After all, if someone gives money to a cause to assuage their feelings of guilt, it still has a knock-on positive effect on the cause. I mean, April is also the beginning of benefit season, and you can’t tell me that all those hedgies spending thousands on tables at this and that black-tie gala are doing it just because they feel deeply about the charity involved; they are also doing it for social/political/cultural power. But that doesn’t lessen the amount of money they raise.

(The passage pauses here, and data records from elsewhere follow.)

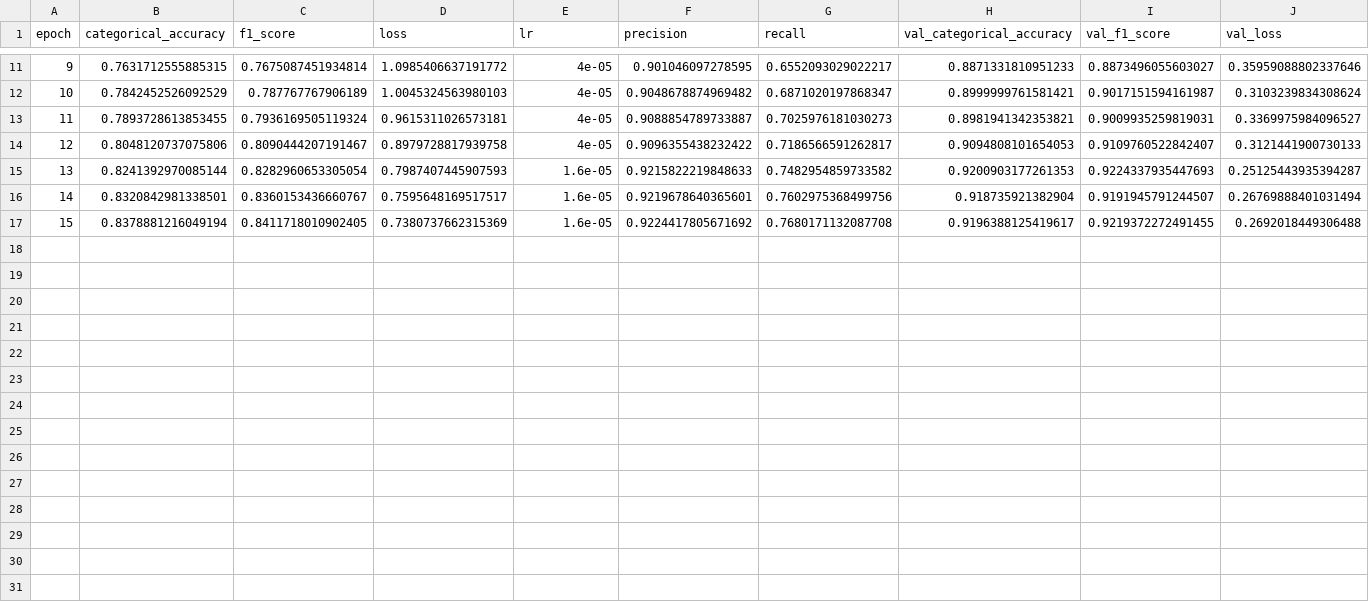
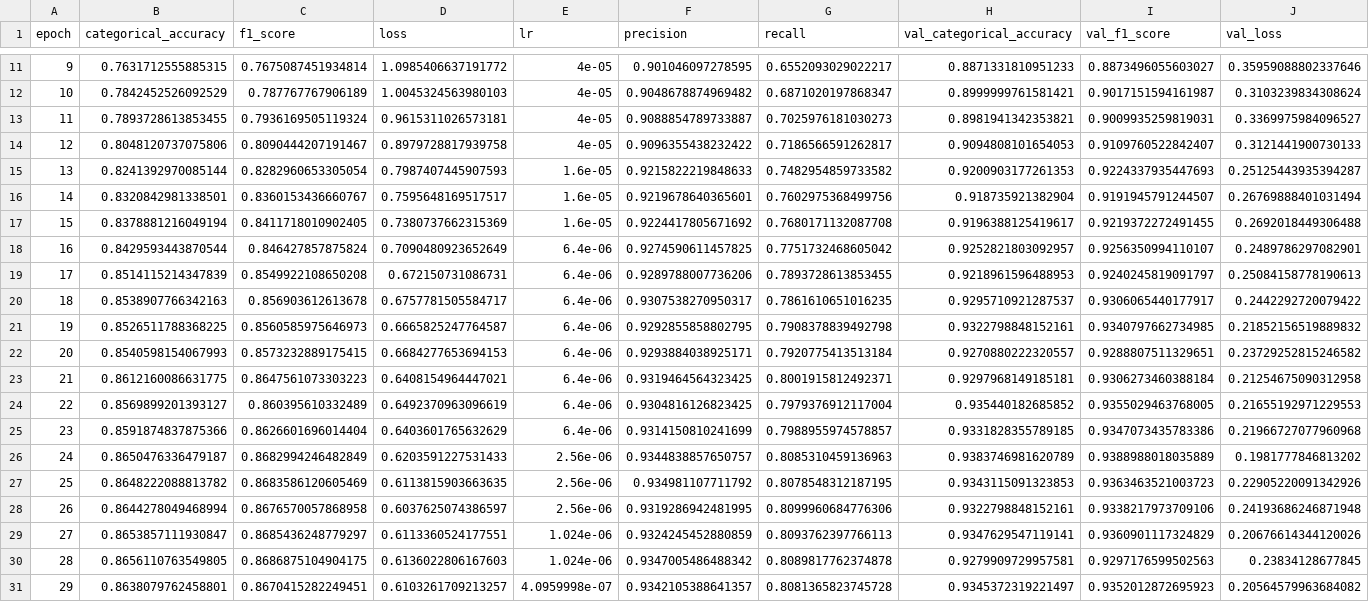
Before and after one commit to f-macfarlane95/sorghum-id-fgvc-9, a CSV file: history/EfficientNetB720220425-071845.csv, drawn as a sheet; only a part is shown, gaps mark what is left out; rows hold the shown columns only; the diff names each change by its address in the sheet, - before the commit and + after, or states it on an @@ line.

```diff
--- a/history/EfficientNetB720220425-071845.csv
+++ b/history/EfficientNetB720220425-071845.csv
+row 18: 16 | 0.8429593443870544 | 0.846427857875824 | 0.7090480923652649 | 6.4e-06 | 0.9274590611457825 | 0.7751732468605042 | 0.9252821803092957 | 0.9256350994110107 | 0.2489786297082901
+row 19: 17 | 0.8514115214347839 | 0.8549922108650208 | 0.672150731086731 | 6.4e-06 | 0.9289788007736206 | 0.7893728613853455 | 0.9218961596488953 | 0.9240245819091797 | 0.25084158778190613
+row 20: 18 | 0.8538907766342163 | 0.856903612613678 | 0.6757781505584717 | 6.4e-06 | 0.9307538270950317 | 0.7861610651016235 | 0.9295710921287537 | 0.9306065440177917 | 0.2442292720079422
+row 21: 19 | 0.8526511788368225 | 0.8560585975646973 | 0.6665825247764587 | 6.4e-06 | 0.9292855858802795 | 0.7908378839492798 | 0.9322798848152161 | 0.9340797662734985 | 0.21852156519889832
+row 22: 20 | 0.8540598154067993 | 0.8573232889175415 | 0.6684277653694153 | 6.4e-06 | 0.9293884038925171 | 0.7920775413513184 | 0.9270880222320557 | 0.9288807511329651 | 0.23729252815246582
+row 23: 21 | 0.8612160086631775 | 0.8647561073303223 | 0.6408154964447021 | 6.4e-06 | 0.9319464564323425 | 0.8001915812492371 | 0.9297968149185181 | 0.9306273460388184 | 0.21254675090312958
+row 24: 22 | 0.8569899201393127 | 0.860395610332489 | 0.6492370963096619 | 6.4e-06 | 0.9304816126823425 | 0.7979376912117004 | 0.935440182685852 | 0.9355029463768005 | 0.21655192971229553
+row 25: 23 | 0.8591874837875366 | 0.8626601696014404 | 0.6403601765632629 | 6.4e-06 | 0.9314150810241699 | 0.7988955974578857 | 0.9331828355789185 | 0.9347073435783386 | 0.21966727077960968
+row 26: 24 | 0.8650476336479187 | 0.8682994246482849 | 0.6203591227531433 | 2.56e-06 | 0.9344838857650757 | 0.8085310459136963 | 0.9383746981620789 | 0.9388988018035889 | 0.1981777846813202
+row 27: 25 | 0.8648222088813782 | 0.8683586120605469 | 0.6113815903663635 | 2.56e-06 | 0.934981107711792 | 0.8078548312187195 | 0.9343115091323853 | 0.9363463521003723 | 0.22905220091342926
+row 28: 26 | 0.8644278049468994 | 0.8676570057868958 | 0.6037625074386597 | 2.56e-06 | 0.9319286942481995 | 0.8099960684776306 | 0.9322798848152161 | 0.9338217973709106 | 0.24193686246871948
+row 29: 27 | 0.8653857111930847 | 0.8685436248779297 | 0.6113360524177551 | 1.024e-06 | 0.9324245452880859 | 0.8093762397766113 | 0.9347629547119141 | 0.9360901117324829 | 0.20676614344120026
+row 30: 28 | 0.8656110763549805 | 0.8686875104904175 | 0.6136022806167603 | 1.024e-06 | 0.9347005486488342 | 0.8089817762374878 | 0.9279909729957581 | 0.9297176599502563 | 0.23834128677845
+row 31: 29 | 0.8638079762458801 | 0.8670415282249451 | 0.6103261709213257 | 4.0959998e-07 | 0.9342105388641357 | 0.8081365823745728 | 0.9345372319221497 | 0.9352012872695923 | 0.20564579963684082
```
Also changed, not shown: 41 other files.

Besides, there are supply-chain issues that complicate the eco-fashion question. If you were really trying to gauge a brand’s impact on the environment, you have to look not just at what percentage of, say, organic cotton they use in their garments, but how the cotton is moved to the mills, what processes they use to treat it, and how it gets from there to the factory. Then there is the question of what happens when it becomes a shirt or skirt or dress, how it gets from the factory to warehouse and from the warehouse to stores, and so on. There are a lot of moving parts.
Which isn’t to say there shouldn’t be an algorithm to figure this out, just that it might take a while to create (opportunity, people!). In the meantime, I have always felt that the strongest response to anyone who complains about how long it takes fashion to get on board with the green exigency came from an executive at Louis Vuitton. I had asked how fast their bags degraded in landfill, and in response he looked at me, raised his eyebrows and said: “How many of our bags do you think end up as landfill?”
It was a good point.
More columns at www.ft.com/friedman